Weather models map the events in the atmosphere with the help of mathematical formulas. These numerical forecast models are now the standard method of producing weather forecasts. Considerable progress has been made in recent decades in understanding the chemical and physical processes in the atmosphere. Furthermore, the spatial resolution (mesh size) of the numerical models has greatly improved.
How uncertainty arises
Despite the progress that has been made, some processes can still not adequately be represented by numerical models. Some are still represented by means of parameterisation, whereby a process is not represented physically on the basis of one or more physical laws, but in a simplified way using a surrogate method.

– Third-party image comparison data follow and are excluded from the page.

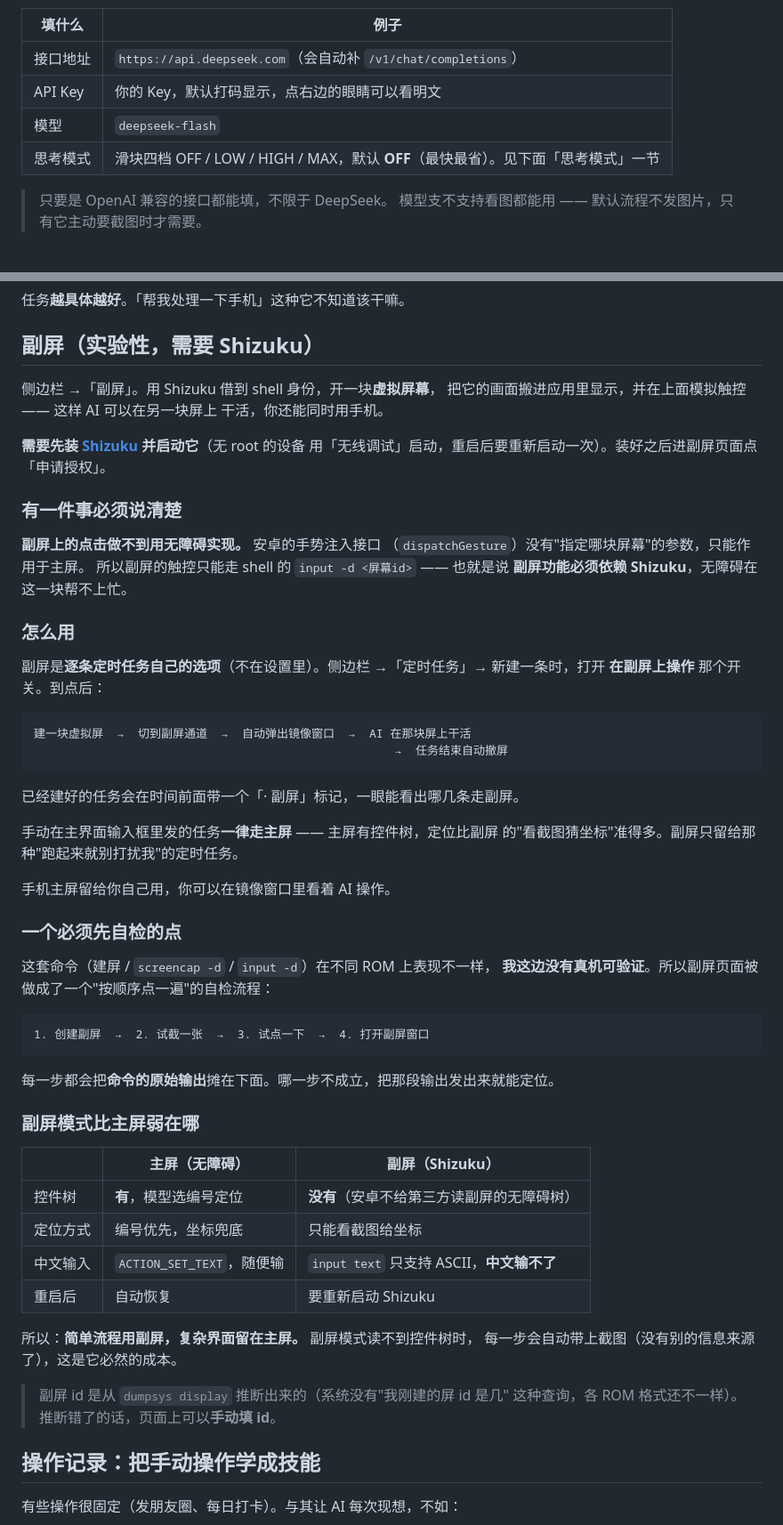
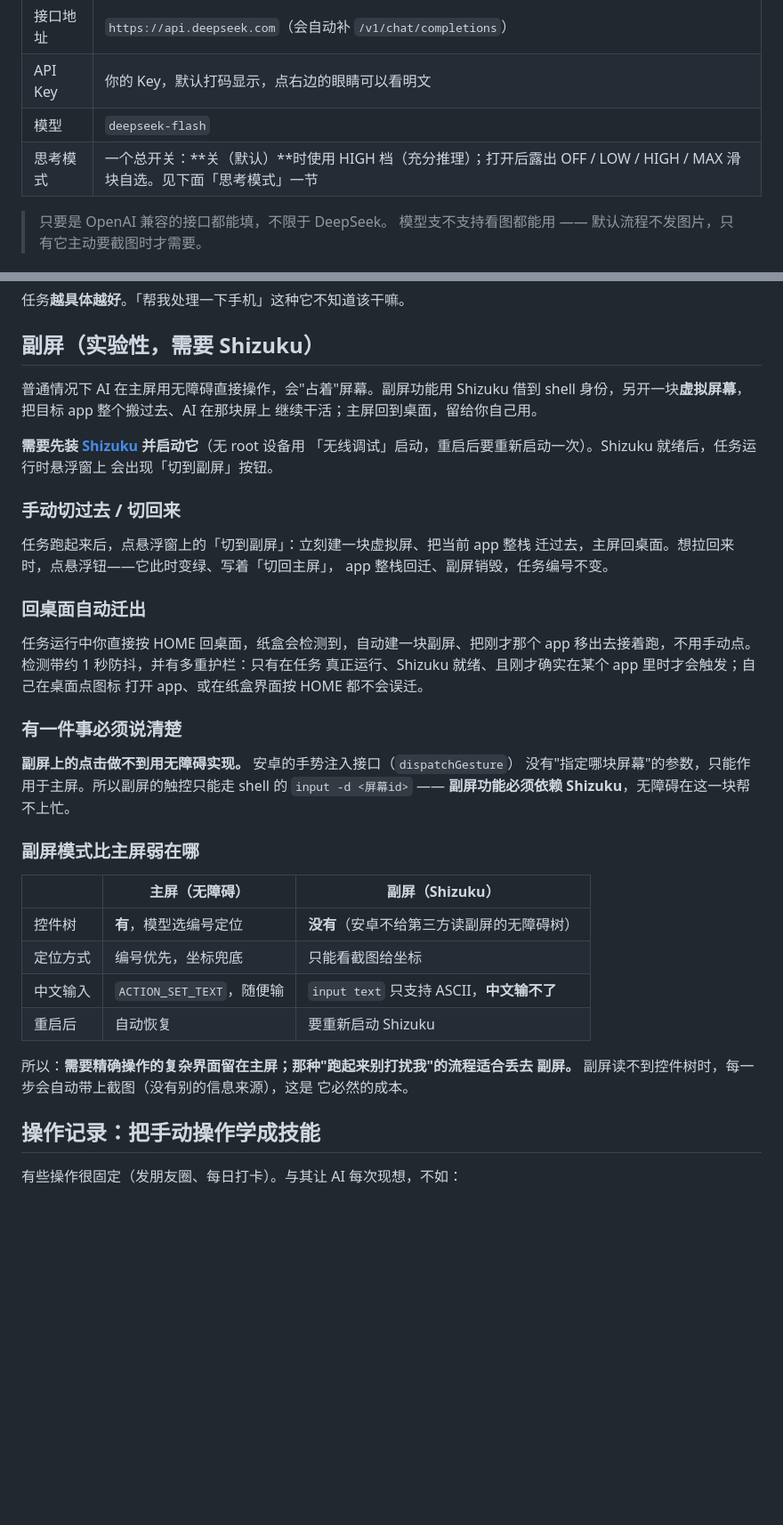
Before and after one commit to panzih/AI-phone-use-bypanzhihe, a Markdown page: README.md, 2 parts joined by grey strips. Shown at 89% size. Rendered like a GitHub page; blank space fills up the shorter version.

````diff
--- a/README.md
+++ b/README.md
@@ -86,7 +86,7 @@ adb install app/build/outputs/apk/debug/app-debug.apk
 | 接口地址 | `https://api.deepseek.com`（会自动补 `/v1/chat/completions`） |
 | API Key | 你的 Key，默认打码显示，点右边的眼睛可以看明文 |
 | 模型 | `deepseek-flash` |
-| 思考模式 | 滑块四档 OFF / LOW / HIGH / MAX，默认 **OFF**（最快最省）。见下面「思考模式」一节 |
+| 思考模式 | 一个总开关：**关（默认）**时使用 HIGH 档（充分推理）；打开后露出 OFF / LOW / HIGH / MAX 滑块自选。见下面「思考模式」一节 |
 
 > 只要是 OpenAI 兼容的接口都能填，不限于 DeepSeek。
 > 模型支不支持看图都能用 —— 默认流程不发图片，只有它主动要截图时才需要。
@@ -141,48 +141,32 @@ adb install app/build/outputs/apk/debug/app-debug.apk
 
 ## 副屏（实验性，需要 Shizuku）
 
-侧边栏 →「副屏」。用 Shizuku 借到 shell 身份，开一块**虚拟屏幕**，
-把它的画面搬进应用里显示，并在上面模拟触控 —— 这样 AI 可以在另一块屏上
-干活，你还能同时用手机。
+普通情况下 AI 在主屏用无障碍直接操作，会"占着"屏幕。副屏功能用 Shizuku
+借到 shell 身份，另开一块**虚拟屏幕**，把目标 app 整个搬过去、AI 在那块屏上
+继续干活；主屏回到桌面，留给你自己用。
 
-**需要先装 [Shizuku](https://shizuku.rikka.app/) 并启动它**（无 root 的设备
-用「无线调试」启动，重启后要重新启动一次）。装好之后进副屏页面点
-「申请授权」。
+**需要先装 [Shizuku](https://shizuku.rikka.app/) 并启动它**（无 root 设备用
+「无线调试」启动，重启后要重新启动一次）。Shizuku 就绪后，任务运行时悬浮窗上
+会出现「切到副屏」按钮。
+
+### 手动切过去 / 切回来
+
+任务跑起来后，点悬浮窗上的「切到副屏」：立刻建一块虚拟屏、把当前 app 整栈
+迁过去，主屏回桌面。想拉回来时，点悬浮钮——它此时变绿、写着「切回主屏」，
+app 整栈回迁、副屏销毁，任务编号不变。
+
+### 回桌面自动迁出
+
+任务运行中你直接按 HOME 回桌面，纸盒会检测到，自动建一块副屏、把刚才那个
+app 移出去接着跑，不用手动点。检测带约 1 秒防抖，并有多重护栏：只有在任务
+真正运行、Shizuku 就绪、且刚才确实在某个 app 里时才会触发；自己在桌面点图标
+打开 app、或在纸盒界面按 HOME 都不会误迁。
 
 ### 有一件事必须说清楚
 
-**副屏上的点击做不到用无障碍实现。** 安卓的手势注入接口
-（`dispatchGesture`）没有"指定哪块屏幕"的参数，只能作用于主屏。
-所以副屏的触控只能走 shell 的 `input -d <屏幕id>` —— 也就是说
-**副屏功能必须依赖 Shizuku**，无障碍在这一块帮不上忙。
-
-### 怎么用
-
-副屏是**逐条定时任务自己的选项**（不在设置里）。侧边栏 →「定时任务」→
-新建一条时，打开 **在副屏上操作** 那个开关。到点后：
-
-```
-建一块虚拟屏  →  切到副屏通道  →  自动弹出镜像窗口  →  AI 在那块屏上干活
-                                                    →  任务结束自动撤屏
-```
-
-已经建好的任务会在时间前面带一个「· 副屏」标记，一眼能看出哪几条走副屏。
-
-手动在主界面输入框里发的任务**一律走主屏** —— 主屏有控件树，定位比副屏
-的"看截图猜坐标"准得多。副屏只留给那种"跑起来就别打扰我"的定时任务。
-
-手机主屏留给你自己用，你可以在镜像窗口里看着 AI 操作。
-
-### 一个必须先自检的点
-
-这套命令（建屏 / `screencap -d` / `input -d`）在不同 ROM 上表现不一样，
-**我这边没有真机可验证**。所以副屏页面被做成了一个"按顺序点一遍"的自检流程：
-
-```
-1. 创建副屏  →  2. 试截一张  →  3. 试点一下  →  4. 打开副屏窗口
-```
-
-每一步都会把**命令的原始输出**摊在下面。哪一步不成立，把那段输出发出来就能定位。
+**副屏上的点击做不到用无障碍实现。** 安卓的手势注入接口（`dispatchGesture`）
+没有"指定哪块屏幕"的参数，只能作用于主屏。所以副屏的触控只能走 shell 的
+`input -d <屏幕id>` —— **副屏功能必须依赖 Shizuku**，无障碍在这一块帮不上忙。
 
 ### 副屏模式比主屏弱在哪
 
@@ -193,11 +177,9 @@ adb install app/build/outputs/apk/debug/app-debug.apk
 | 中文输入 | `ACTION_SET_TEXT`，随便输 | `input text` 只支持 ASCII，**中文输不了** |
 | 重启后 | 自动恢复 | 要重新启动 Shizuku |
 
-所以：**简单流程用副屏，复杂界面留在主屏。** 副屏模式读不到控件树时，
-每一步会自动带上截图（没有别的信息来源了），这是它必然的成本。
-
-> 副屏 id 是从 `dumpsys display` 推断出来的（系统没有"我刚建的屏 id 是几"
-> 这种查询，各 ROM 格式还不一样）。推断错了的话，页面上可以**手动填 id**。
+所以：**需要精确操作的复杂界面留在主屏；那种"跑起来别打扰我"的流程适合丢去
+副屏。** 副屏读不到控件树时，每一步会自动带上截图（没有别的信息来源），这是
+它必然的成本。
 
 ## 操作记录：把手动操作学成技能
 
````
Also changed, not shown: other parts of README.md (+18 -16 lines), docs/screenshots/01-主界面.png, docs/screenshots/03-设置页.png, 13 other files.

Further uncertainty arises when the values of the individual parameters describing the state of the atmosphere at the beginning of the numerical simulation are not definitively known. This is the case in spite of the fact that frequent observations and measurements (e.g. those taken at ground-level weather stations and various observation networks for gathering atmospheric data enable continual improvements to be made.
These values (also called initial conditions) are important for initiating the model simulations. Due to the chaotic nature of the atmosphere, small differences or uncertainties in the initial conditions can lead to large differences between simulations produced by the same numerical forecasting model.
How uncertainty is quantified
Consequently, every weather forecast is subject to a certain degree of uncertainty. To quantify this uncertainty, a so-called ensemble approach is used for the numerical models. This means that several scenarios are calculated for the same time period using the same numerical model, but with slight adjustments, e.g. to the initial conditions that are entered as the starting parameters for the simulations. In contrast, when a single scenario is calculated and represented, this is referred to as a deterministic approach.